9. After a couple of weeks I wished I had a simple house dress to wear especially for abdominal surgery because the waist bands might irritate the surgery area. No matter wat, have simple items to wear that are easy to get in and out of and that are very comfortable.

10. Make sure you have a phone and computer charger (and anything else you need to charge) near your bed. You might have to get a power strip to accommodate this.

11. Get a pedicure a few days before your procedure. A haircut and manicure will be a waste of time because you’ll probably want to have your hair back and not bothering your face and everyone knows a manicure looks like crap in a few days. A pedicure lasts weeks and at least you’ll have something nice to look at when other parts of your body are still looking swollen and crappy.

12. You might consider getting a few soft hair bands to keep your hair off of your face. If you’re having any face work done you should ask the doctor about this.

13. I have a pile of washcloths that I use for everything from small spills to lap napkins. I even have small towels to cover myself when I eat so it doesn’t get all over me and I can dump the crumbs in the trash so they don’t get in the bed.

14. Oh yeah, trash. make sure the can is right next to the bed.

15. I found that having a step stool next to the bed really helped. I wished there was a handle next to the bed too.

16. Have a tray to put on the bed to put your meals on while you eat. I thought it would be really nice if I could rent one of those hospital contraptions that roll around and go over the bed. Oh well, the tray worked okay and was much cheaper

17. Notepad, I always need a note pad.

Food

1. Saltine crackers and 7-up. Some of the meds were not good on en empty stomach and they help settle a slightly upset stomach. If there is any way to get this close to the bed. do it! Who wants to get out of bed in the middle of the night searching for crackers just to take meds.

2. I got tired of saltines pretty quickly so it was nice to have a couple of other crackers I could much on with the liquids.

3. Pure carrot juice. The nurse said it helps you “go” and it really did help.

4. Healthy snacks. I craved healthy snacks. Dried fruit and nuts, string cheese, dense breads, small slices of meat.

5. I also liked bananas and peanut butter. They sell peanut butter in little single serve cups if you don’t regularly have peanut butter around the house.

6. Early on it was hard to eat solid food so I tried to get a lot of nutritious liquids. Yogurt, soup, fruit juice, smoothies. I did notice that one of the drugs said to avoid grapefruit juice at all costs (so pay attention if you love grapefruit juice). At first I couldn’t use a spoon or drink straight from a cup. Even the thick straws made me spill all over myself for the first 48 hours. I saved the thin straw from the juice box and used it for everything.
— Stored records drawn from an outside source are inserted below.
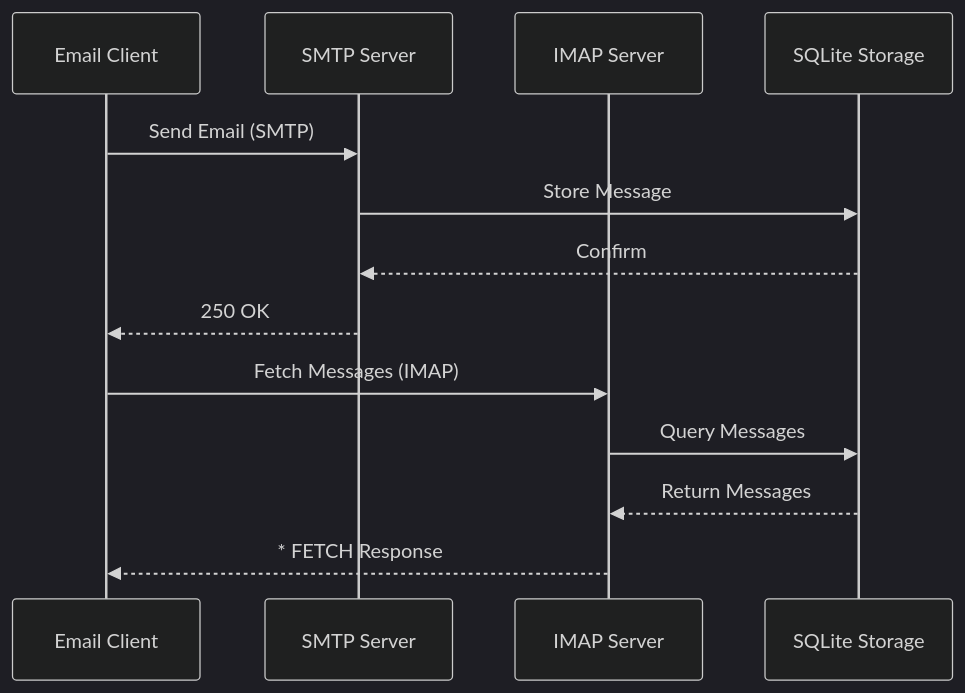
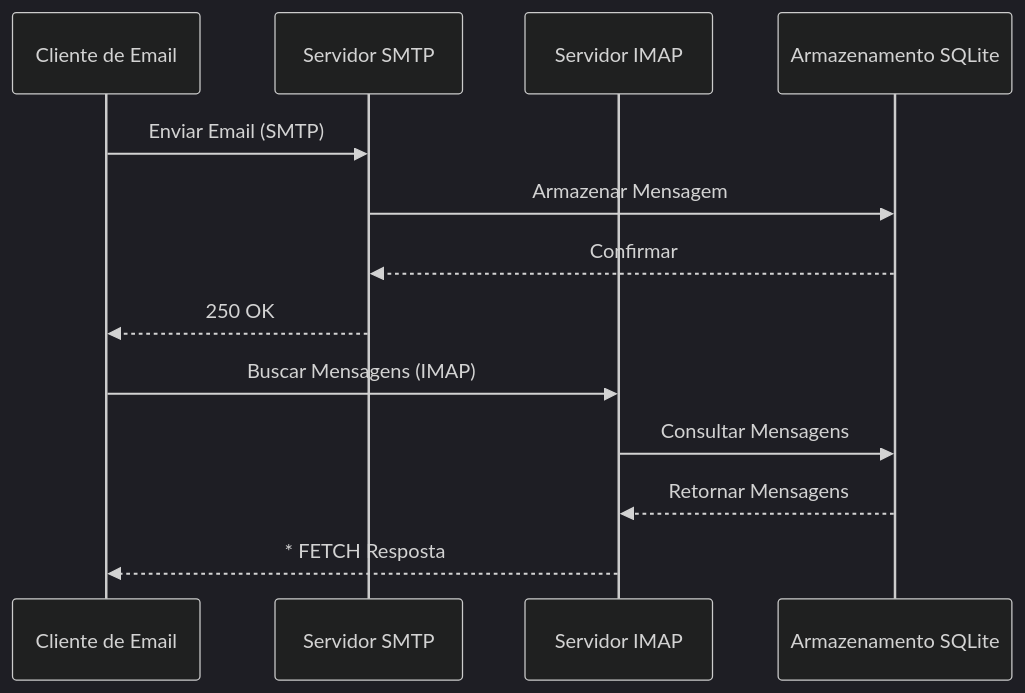
Before and after one commit to forwardemail/forwardemail.net: the third of 16 diagrams in app/views/docs/email-protocols-rfc-compliance-imap-smtp-pop3-comparison/index-pt.md, drawn with Mermaid (dark theme). The commit also changed other lines of this file and 1055 other files, not shown here.

````diff
--- a/app/views/docs/email-protocols-rfc-compliance-imap-smtp-pop3-comparison/index-pt.md
+++ b/app/views/docs/email-protocols-rfc-compliance-imap-smtp-pop3-comparison/index-pt.md
@@ -230,17 +231,17 @@
 ```mermaid
 sequenceDiagram
-    participant Client as Email Client
-    participant SMTP as SMTP Server
-    participant IMAP as IMAP Server
-    participant Storage as SQLite Storage
+    participant Client as Cliente de Email
+    participant SMTP as Servidor SMTP
+    participant IMAP as Servidor IMAP
+    participant Storage as Armazenamento SQLite
 
-    Client->>SMTP: Send Email (SMTP)
-    SMTP->>Storage: Store Message
-    Storage-->>SMTP: Confirm
+    Client->>SMTP: Enviar Email (SMTP)
+    SMTP->>Storage: Armazenar Mensagem
+    Storage-->>SMTP: Confirmar
     SMTP-->>Client: 250 OK
 
-    Client->>IMAP: Fetch Messages (IMAP)
-    IMAP->>Storage: Query Messages
-    Storage-->>IMAP: Return Messages
-    IMAP-->>Client: * FETCH Response
+    Client->>IMAP: Buscar Mensagens (IMAP)
+    IMAP->>Storage: Consultar Mensagens
+    Storage-->>IMAP: Retornar Mensagens
+    IMAP-->>Client: * FETCH Resposta
 ```
````
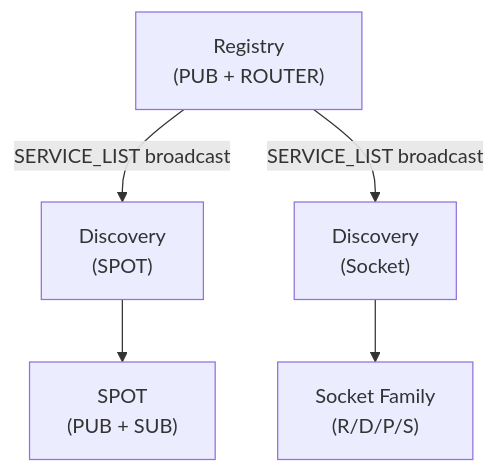
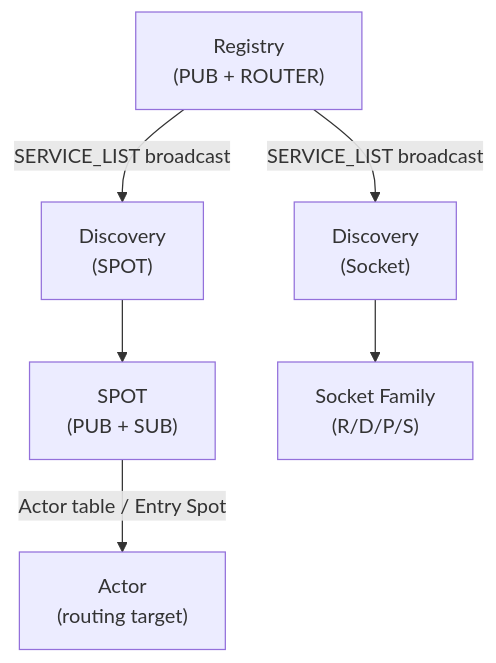
One commit to kairos-code-dev/zlink changed the third of 3 diagrams in doc/guide/07-0-services.ko.md. Above: the diagram before and after it, drawn with Mermaid. The commit also changed other lines of this file and 57 other files, not shown here.

````diff
--- a/doc/guide/07-0-services.ko.md
+++ b/doc/guide/07-0-services.ko.md
@@ -201,8 +208,9 @@
 ```mermaid
 flowchart TB
     R["Registry<br/>(PUB + ROUTER)"]
     R -- "SERVICE_LIST broadcast" --> D1["Discovery<br/>(SPOT)"]
     R -- "SERVICE_LIST broadcast" --> D2["Discovery<br/>(Socket)"]
     D1 --> S1["SPOT<br/>(PUB + SUB)"]
+    S1 -- "Actor table / Entry Spot" --> A1["Actor<br/>(routing target)"]
     D2 --> S2["Socket Family<br/>(R/D/P/S)"]
 ```
````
I even ate the kids yogurt tubes. I’m not sure how sucking through a straw will effect face work again, ask your doctor.

7. If you don’t have someone to prepare food for you, consider a company who does local meal preparation and delivery. Here are a few in San Diego!
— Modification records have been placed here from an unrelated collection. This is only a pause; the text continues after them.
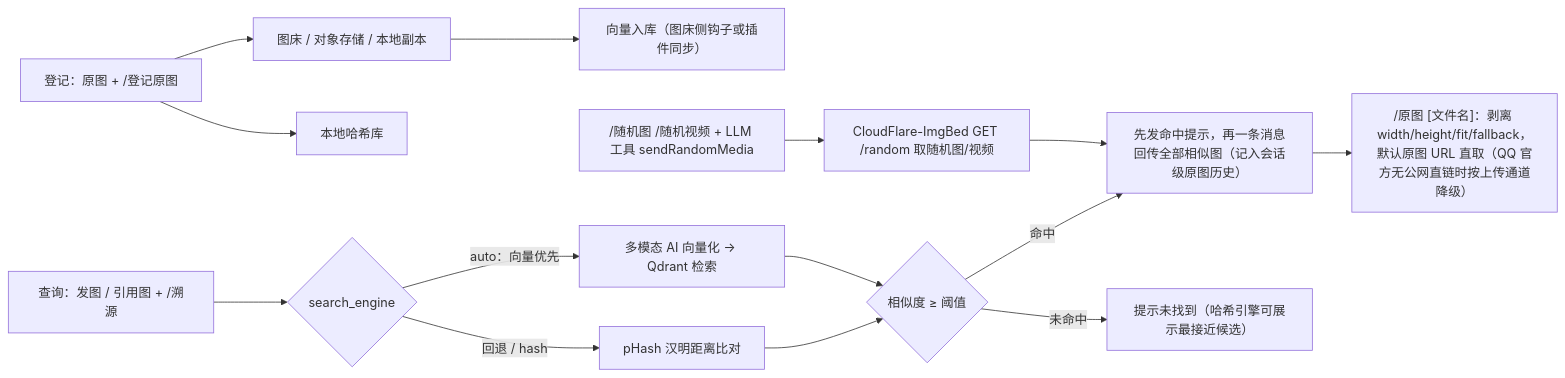
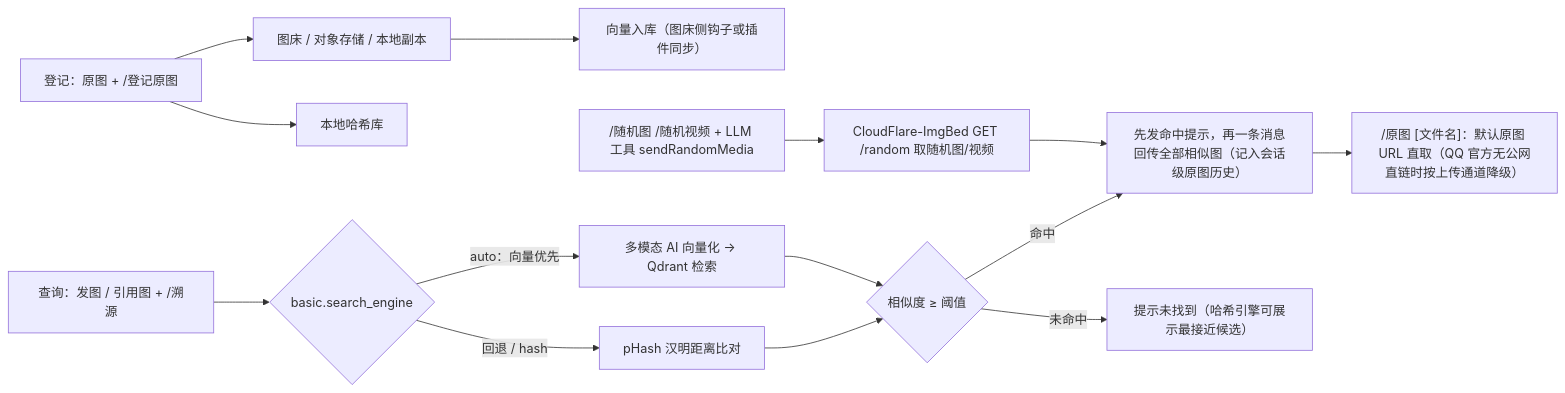
Before and after one commit to diyushuang/astrbot_plugin_image_trace: the diagram in README.md, drawn with Mermaid. The commit also changed other lines of this file and 13 other files, not shown here.

````diff
--- a/README.md
+++ b/README.md
@@ -65,16 +98,16 @@
 ```mermaid
 flowchart LR
     A["登记：原图 + /登记原图"] --> B["图床 / 对象存储 / 本地副本"]
     B --> C["向量入库（图床侧钩子或插件同步）"]
     A --> D["本地哈希库"]
     M["/随机图 /随机视频 + LLM 工具 sendRandomMedia"] --> N["CloudFlare-ImgBed GET /random 取随机图/视频"]
-    E["查询：发图 / 引用图 + /溯源"] --> F{search_engine}
+    E["查询：发图 / 引用图 + /溯源"] --> F{basic.search_engine}
     F -- "auto：向量优先" --> G["多模态 AI 向量化 → Qdrant 检索"]
     F -- "回退 / hash" --> H["pHash 汉明距离比对"]
     G --> I{"相似度 ≥ 阈值"}
     H --> I
     I -- 命中 --> J["先发命中提示，再一条消息回传全部相似图（记入会话级原图历史）"]
     I -- 未命中 --> K["提示未找到（哈希引擎可展示最接近候选）"]
     N --> J
-    J --> L["/原图 [文件名]：剥离 width/height/fit/fallback，默认原图 URL 直取（QQ 官方无公网直链时按上传通道降级）"]
+    J --> L["/原图 [文件名]：默认原图 URL 直取（QQ 官方无公网直链时按上传通道降级）"]
 ```
````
http://www.dinnergo.com/

http://www.bentoncooking.com/service.html

http://www.bellyfulmeals.com/whatisaPC.html

http://www.dining-details.com/

http://www.chefmarkko.com/page4.html 

Long Term

Just as a basic timeline…

The doctor told me I could start driving after the second week. I thought it was okay to do anything then… it wasn’t I shouldn’t have done anything but drive the kids to school and come straight home for the entire 6 weeks. Don’t fall into that trap… take your time.

After 6 weeks I felt like I might actually be able to go back to the office… if in fact I had an office job. I guess 6 weeks is a pretty good timeline, but I have to admit I had to drive to get anything done for at least three months. I could function, but only on a minimal level.

At the four month mark I felt fabulous, although my stomach still feels tense and the feeling is only starting to come back to the skin. There are still sections that don’t have any feeling.

At 4 1/2 months I went in to remove extra skin and some scar tissue that had formed. The surgery was only done under local anesthesia and I was in and out, but it was still really draining. Three weeks later and I’m still kind of lack-luster.